The Queensland Government has played down claims its changes to anti-discrimination legislation will be the most restrictive in the nation amid a threat it could become an election issue.
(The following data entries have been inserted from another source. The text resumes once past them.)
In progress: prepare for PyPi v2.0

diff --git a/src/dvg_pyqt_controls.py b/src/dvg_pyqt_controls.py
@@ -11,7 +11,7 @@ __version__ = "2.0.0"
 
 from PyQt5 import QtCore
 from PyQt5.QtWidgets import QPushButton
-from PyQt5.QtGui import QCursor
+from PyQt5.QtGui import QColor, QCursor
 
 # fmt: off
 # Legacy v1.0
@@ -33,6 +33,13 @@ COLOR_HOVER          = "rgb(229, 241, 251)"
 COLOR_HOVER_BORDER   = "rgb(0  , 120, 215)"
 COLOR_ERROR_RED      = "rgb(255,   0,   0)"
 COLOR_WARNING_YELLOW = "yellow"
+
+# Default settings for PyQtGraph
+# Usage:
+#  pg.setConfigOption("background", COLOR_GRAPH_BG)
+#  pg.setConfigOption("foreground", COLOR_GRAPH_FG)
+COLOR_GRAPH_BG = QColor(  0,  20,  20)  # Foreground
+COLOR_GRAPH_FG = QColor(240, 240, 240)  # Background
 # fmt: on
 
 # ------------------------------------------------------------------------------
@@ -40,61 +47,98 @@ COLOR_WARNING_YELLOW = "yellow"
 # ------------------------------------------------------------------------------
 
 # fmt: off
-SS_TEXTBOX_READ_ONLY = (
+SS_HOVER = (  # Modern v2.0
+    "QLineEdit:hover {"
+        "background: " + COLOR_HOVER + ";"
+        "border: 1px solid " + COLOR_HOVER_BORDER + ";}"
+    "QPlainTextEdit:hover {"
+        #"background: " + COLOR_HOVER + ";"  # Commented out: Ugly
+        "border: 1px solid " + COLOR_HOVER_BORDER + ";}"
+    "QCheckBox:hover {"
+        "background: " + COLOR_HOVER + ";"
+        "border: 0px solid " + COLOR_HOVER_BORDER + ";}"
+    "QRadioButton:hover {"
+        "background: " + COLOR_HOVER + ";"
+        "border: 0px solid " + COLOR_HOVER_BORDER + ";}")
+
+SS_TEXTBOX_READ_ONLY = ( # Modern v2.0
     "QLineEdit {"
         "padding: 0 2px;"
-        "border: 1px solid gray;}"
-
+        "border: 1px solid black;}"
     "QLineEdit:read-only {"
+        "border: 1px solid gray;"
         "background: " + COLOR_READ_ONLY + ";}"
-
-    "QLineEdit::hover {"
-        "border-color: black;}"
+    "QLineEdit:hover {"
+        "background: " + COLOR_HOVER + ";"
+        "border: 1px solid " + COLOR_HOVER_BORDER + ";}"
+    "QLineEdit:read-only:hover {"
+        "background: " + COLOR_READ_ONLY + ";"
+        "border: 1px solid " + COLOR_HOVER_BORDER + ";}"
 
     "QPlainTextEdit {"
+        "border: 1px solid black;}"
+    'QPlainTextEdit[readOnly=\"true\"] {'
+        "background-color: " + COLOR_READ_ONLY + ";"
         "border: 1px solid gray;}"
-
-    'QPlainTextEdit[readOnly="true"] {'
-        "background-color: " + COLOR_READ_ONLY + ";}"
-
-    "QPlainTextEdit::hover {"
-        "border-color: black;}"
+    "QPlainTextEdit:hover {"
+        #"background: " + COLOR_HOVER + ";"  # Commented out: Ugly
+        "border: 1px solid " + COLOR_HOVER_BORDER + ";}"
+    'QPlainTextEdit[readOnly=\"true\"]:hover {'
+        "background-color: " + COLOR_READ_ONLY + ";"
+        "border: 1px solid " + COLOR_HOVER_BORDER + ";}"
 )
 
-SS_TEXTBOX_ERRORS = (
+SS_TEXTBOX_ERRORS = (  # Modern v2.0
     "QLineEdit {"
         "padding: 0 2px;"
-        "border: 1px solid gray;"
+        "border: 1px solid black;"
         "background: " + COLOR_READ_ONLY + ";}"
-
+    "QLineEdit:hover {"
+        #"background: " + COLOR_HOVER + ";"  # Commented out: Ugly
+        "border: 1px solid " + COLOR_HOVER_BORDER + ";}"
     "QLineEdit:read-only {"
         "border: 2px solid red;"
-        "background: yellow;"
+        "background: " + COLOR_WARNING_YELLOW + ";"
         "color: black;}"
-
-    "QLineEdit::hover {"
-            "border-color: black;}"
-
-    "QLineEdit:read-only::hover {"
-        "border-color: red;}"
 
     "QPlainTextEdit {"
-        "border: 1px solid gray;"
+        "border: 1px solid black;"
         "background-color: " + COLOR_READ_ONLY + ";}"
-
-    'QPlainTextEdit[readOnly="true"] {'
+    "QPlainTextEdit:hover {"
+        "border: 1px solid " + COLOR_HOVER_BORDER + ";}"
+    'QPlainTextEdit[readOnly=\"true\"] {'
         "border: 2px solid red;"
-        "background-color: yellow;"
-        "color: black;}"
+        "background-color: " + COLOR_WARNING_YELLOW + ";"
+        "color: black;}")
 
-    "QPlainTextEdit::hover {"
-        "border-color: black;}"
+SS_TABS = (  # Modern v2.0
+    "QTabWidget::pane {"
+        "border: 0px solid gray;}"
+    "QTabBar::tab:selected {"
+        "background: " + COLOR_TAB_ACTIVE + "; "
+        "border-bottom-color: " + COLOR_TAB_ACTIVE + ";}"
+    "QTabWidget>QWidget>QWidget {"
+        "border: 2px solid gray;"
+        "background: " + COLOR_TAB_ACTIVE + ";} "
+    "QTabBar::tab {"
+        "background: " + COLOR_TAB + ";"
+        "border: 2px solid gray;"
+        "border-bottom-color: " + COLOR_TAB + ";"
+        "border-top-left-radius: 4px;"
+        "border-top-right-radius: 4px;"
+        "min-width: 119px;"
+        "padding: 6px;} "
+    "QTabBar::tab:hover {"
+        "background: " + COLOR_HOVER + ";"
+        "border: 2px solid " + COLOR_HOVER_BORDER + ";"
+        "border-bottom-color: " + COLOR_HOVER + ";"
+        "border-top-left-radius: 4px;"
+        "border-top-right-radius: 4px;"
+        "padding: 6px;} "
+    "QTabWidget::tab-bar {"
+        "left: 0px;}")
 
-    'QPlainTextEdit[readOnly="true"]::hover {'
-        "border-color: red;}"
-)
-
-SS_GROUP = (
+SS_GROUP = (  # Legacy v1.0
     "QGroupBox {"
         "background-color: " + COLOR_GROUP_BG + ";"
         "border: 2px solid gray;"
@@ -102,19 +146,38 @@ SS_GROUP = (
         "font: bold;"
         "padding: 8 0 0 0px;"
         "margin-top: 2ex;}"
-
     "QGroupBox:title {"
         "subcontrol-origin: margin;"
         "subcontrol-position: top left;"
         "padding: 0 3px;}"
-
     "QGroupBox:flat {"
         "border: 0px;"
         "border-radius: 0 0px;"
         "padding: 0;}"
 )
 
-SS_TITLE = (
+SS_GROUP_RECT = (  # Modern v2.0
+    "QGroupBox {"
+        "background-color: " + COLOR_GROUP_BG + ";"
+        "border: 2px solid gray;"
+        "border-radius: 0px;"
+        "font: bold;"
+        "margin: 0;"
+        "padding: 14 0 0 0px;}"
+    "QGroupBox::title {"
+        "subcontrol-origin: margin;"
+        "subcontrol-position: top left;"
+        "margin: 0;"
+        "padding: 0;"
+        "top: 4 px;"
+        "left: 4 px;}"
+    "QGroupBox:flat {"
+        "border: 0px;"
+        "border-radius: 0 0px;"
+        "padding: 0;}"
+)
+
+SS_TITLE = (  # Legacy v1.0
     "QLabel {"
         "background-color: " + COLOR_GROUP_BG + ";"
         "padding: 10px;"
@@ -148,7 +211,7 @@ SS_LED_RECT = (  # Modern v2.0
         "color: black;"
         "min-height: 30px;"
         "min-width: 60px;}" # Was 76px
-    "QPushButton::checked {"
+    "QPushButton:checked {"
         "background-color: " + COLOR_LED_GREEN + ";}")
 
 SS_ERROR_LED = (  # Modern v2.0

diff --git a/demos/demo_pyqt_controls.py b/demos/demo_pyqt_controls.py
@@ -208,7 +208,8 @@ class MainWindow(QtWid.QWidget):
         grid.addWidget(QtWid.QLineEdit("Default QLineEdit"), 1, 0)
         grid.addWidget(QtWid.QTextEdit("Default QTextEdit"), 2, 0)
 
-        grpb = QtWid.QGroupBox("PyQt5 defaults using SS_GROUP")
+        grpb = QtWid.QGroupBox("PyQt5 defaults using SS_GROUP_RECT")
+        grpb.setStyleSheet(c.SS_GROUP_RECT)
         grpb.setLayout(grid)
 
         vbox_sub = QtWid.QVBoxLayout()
Source: Courier-Mail.

Queensland’s Christian, Muslim and Jewish leaders have united to criticise the Miles Government’s draft anti-discrimination laws, which would ban their schools from hiring and firing staff based on their marital status, sexuality, faith or gender identity.

In a letter to Premier Steven Miles, the 18 religious leaders label the proposed changes as the “most restrictive” in the nation.

“The draft legislation, as it stands, would undermine fundamental human rights, and would be a betrayal of all faith communities in Queensland,” it read.

“We believe the proposed exceptions should be reframed to continue the exemption for faith bodies, including faith schools, while clarifying that it is for protecting the freedom to manifest religion or belief, individually or in community with others.

“This includes the right to worship, observe, practice, teach, and enable a parent’s right to choose a school that conforms with their faith and moral convictions.”

Under the proposed changes, religious schools would be permitted to discriminate on the basis of religion where “teaching, observance or practice of a religion is a genuine occupational requirement” – but would not be protected for discriminating in the hiring of other teachers.

Mr Miles is expected to legislate changes to the Anti-Discrimination Act – for which public consultation earlier this year ran for less than a month – before the October 26 state election.

The Premier yesterday said he did “appreciate the effort” of faith leaders to outline their views, but deferred detailed questions to Industrial Relations Minister Grace Grace.

Ms Grace indicated the Government would push ahead with the changes, despite the letter.

She played down the religious leaders’ claims that, if the amendments passed, the Anti-Discrimination Act would be the most restrictive.

“Well, I’m not sure whether that’s necessarily the case,” she said.


State plays down religious leaders’ concern over discrimination act changes (By Hayden Johnson, Courier-Mail)


Queensland churches call proposals to Anti-Discrimination Act a ‘betrayal’ (The Catholic Leader

Catholic, Muslim and Jewish leaders condemn proposed anti-discriminations in Queensland (The Australian)